Haydn comes out of hiding in Central London.
Precision and clarity were the watchwords for Friday evening’s Voices Unwrapped programme at Kings Place, an all-Haydn presentation from the Choir and Orchestra of the Age of the Enlightenment under John Butt.
Haydn’s 44th symphony (‘Trauer’) – one of the composer’s Sturm und Drang works – was given an account in which all of its phrasing and mannered emotions were meticulously observed through precisely controlled dynamics and some well-considered orchestral texturing. The busyness of the two outer movements which, in less experienced hands, might have become blurred, was exactly articulated, with some dramatic phrase breaks to indicate the arrival of new musical ideas. The second movement’s Minuet was delivered with an elegance that bore witness to a consummate understanding of period dance, and contained some impressively controlled horn playing from Ursula Paludan Monberg in the high lyrical passages; the mellow gut-string sound in the Adagio was beautifully supported by the warm undercurrent of the winds, giving rise to a charming idyll in which the graceful poise of the dotted rhythms contrasted well with the agreeably relaxed legato surrounding it (the soft da capo at the movement’s end was fine indeed).

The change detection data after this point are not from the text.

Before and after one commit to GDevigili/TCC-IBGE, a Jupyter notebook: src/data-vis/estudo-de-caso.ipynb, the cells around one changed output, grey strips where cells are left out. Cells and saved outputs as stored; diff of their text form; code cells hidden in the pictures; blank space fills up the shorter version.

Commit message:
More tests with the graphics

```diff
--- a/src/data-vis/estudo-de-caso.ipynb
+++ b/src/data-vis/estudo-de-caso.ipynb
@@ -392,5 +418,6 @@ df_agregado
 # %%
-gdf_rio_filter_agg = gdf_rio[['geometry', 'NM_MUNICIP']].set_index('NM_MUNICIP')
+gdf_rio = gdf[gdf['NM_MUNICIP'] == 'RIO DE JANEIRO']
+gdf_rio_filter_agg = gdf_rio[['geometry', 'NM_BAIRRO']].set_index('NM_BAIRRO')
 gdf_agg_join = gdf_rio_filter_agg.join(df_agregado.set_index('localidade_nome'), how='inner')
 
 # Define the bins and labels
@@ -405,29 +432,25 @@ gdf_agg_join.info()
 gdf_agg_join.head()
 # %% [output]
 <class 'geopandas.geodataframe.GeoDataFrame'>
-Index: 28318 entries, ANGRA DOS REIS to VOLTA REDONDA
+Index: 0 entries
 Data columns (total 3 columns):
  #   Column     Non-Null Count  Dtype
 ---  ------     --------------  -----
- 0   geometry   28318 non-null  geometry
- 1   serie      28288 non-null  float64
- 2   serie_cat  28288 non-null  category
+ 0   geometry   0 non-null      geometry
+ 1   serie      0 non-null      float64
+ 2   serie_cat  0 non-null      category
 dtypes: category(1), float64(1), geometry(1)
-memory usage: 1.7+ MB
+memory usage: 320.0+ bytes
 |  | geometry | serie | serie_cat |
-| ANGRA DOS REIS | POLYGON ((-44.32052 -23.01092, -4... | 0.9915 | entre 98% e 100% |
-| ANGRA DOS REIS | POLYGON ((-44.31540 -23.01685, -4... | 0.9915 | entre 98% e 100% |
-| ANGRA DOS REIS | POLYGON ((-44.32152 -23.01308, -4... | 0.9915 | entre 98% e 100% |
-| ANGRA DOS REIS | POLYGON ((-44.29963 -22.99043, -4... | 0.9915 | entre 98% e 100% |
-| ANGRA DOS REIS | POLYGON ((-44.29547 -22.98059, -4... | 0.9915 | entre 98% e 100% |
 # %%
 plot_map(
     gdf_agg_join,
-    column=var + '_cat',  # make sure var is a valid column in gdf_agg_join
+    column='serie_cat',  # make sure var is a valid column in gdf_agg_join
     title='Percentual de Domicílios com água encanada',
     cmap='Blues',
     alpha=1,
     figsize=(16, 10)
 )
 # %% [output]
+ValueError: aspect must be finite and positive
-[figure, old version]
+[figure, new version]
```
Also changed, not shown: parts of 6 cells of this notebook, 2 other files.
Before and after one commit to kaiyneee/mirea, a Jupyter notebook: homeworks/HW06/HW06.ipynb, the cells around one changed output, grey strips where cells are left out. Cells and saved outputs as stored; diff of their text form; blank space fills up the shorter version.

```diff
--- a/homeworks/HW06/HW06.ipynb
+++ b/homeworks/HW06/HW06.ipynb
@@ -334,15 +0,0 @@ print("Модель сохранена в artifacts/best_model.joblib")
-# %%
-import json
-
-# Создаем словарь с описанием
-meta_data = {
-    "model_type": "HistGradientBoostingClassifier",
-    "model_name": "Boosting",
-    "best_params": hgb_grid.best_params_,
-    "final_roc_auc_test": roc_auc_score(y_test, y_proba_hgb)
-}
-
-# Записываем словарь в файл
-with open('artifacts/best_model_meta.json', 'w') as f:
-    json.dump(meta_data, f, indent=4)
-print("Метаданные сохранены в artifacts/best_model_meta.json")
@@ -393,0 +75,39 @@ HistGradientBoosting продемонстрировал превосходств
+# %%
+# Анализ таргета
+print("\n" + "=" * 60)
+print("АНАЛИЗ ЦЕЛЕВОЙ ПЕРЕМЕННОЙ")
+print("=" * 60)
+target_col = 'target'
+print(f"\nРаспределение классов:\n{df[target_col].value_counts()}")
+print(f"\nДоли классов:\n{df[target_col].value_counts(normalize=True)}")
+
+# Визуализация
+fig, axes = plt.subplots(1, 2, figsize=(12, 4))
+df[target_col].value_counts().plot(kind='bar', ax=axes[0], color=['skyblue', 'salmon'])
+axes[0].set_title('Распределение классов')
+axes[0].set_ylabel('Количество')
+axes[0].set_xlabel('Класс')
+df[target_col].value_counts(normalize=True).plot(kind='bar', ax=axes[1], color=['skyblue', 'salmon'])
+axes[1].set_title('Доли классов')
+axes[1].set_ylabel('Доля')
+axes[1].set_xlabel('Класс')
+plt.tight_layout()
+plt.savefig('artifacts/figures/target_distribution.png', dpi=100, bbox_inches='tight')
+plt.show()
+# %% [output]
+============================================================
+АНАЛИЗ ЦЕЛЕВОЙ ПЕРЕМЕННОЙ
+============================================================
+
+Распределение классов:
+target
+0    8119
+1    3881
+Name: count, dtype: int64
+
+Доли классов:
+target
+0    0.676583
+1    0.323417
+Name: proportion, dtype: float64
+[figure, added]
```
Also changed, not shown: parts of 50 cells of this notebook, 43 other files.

The programme advertised just two works: the symphony and the Nelson Mass; presumably feeling the need to pad it somewhat, the performers had inserted the ‘Ganz Erbarmen’ movement from Haydn’s adapted oratorio The Seven Last Words of our Saviour on the Cross. While this was given an excellent performance, the whole thing felt a little out of place. Bleeding chunks of larger pieces (particularly those with a scriptural and devotional narrative) always seem a little stranded when mixed with complete works, and meeting the piece’s requirement for two trombones (which appeared nowhere else in the programme) felt like a somewhat lavish gesture. There are plenty of short, self-contained choral works by Haydn, and one felt that one of these might have been more appropriate.
“…all of its phrasing and mannered emotions were meticulously observed…”
The attention to texture and dynamic given to the symphony continued in an excellent performance of ‘Nelson’ Mass (Missa in angustiis), and we were given formidable walls of sound from the chorus for the ‘Gloria’ and ‘Credo’ sections, that were contrasted with some impressive agility in the contrapuntal material and the quieter interjections in ‘Et incarnatus’. The final ‘Dona nobis’ was particularly energetic, and the drive and interest given to Haydn’s obsession (“oh, and another thing”) with the ‘et…’ statements at the end of the Credo were a delight. Again, the instrumental textures were carefully managed to provide the drama the piece needs. One forgets what a military work it is, but the omnipresent trumpets faultlessly played by David Blackadder and his team from the gallery, left one in no doubt of the threat of Napoleonic advances.
The soloists were, by and large, good. The star role here is the soprano, and Sofia Ticciati’s sweet yet powerful instrument provided strident triumph for her dramatic runs in the ‘Kyrie’ and a delectable softness of tone for ‘Et incarnatus’. The ‘middle part’ soloists, sadly, get mostly quartet work, but one wanted Haydn to have allowed more for Bethany Horak-Hallett’s gloriously rich mezzo and Hugo Hymas’ precisely articulated tenor to get their teeth into. Robert Davies has a lovely, complex resonance to his bass voice, but it seemed challenged at either end of the range: the top, on occasion, feeling a little strained, and the lower register (needed so much for the dark passages in ‘Qui tollis’) barely sounding.
One small point must be made about the pronunciation of the Latin by the singers. John Butt is a well-respected academic in the field of performance practice, and one feels that he must have taken an informed decision on this, but among the delights of historically informed performances are the interesting timbres and textures made by the instruments. To use a default ‘Italianate’ style for the Latin left the feeling that had the pronunciation been given a more Germanic approach (with all those fizzing consonants), some of the same sorts of possibilities might have been brought to the texture by the voices.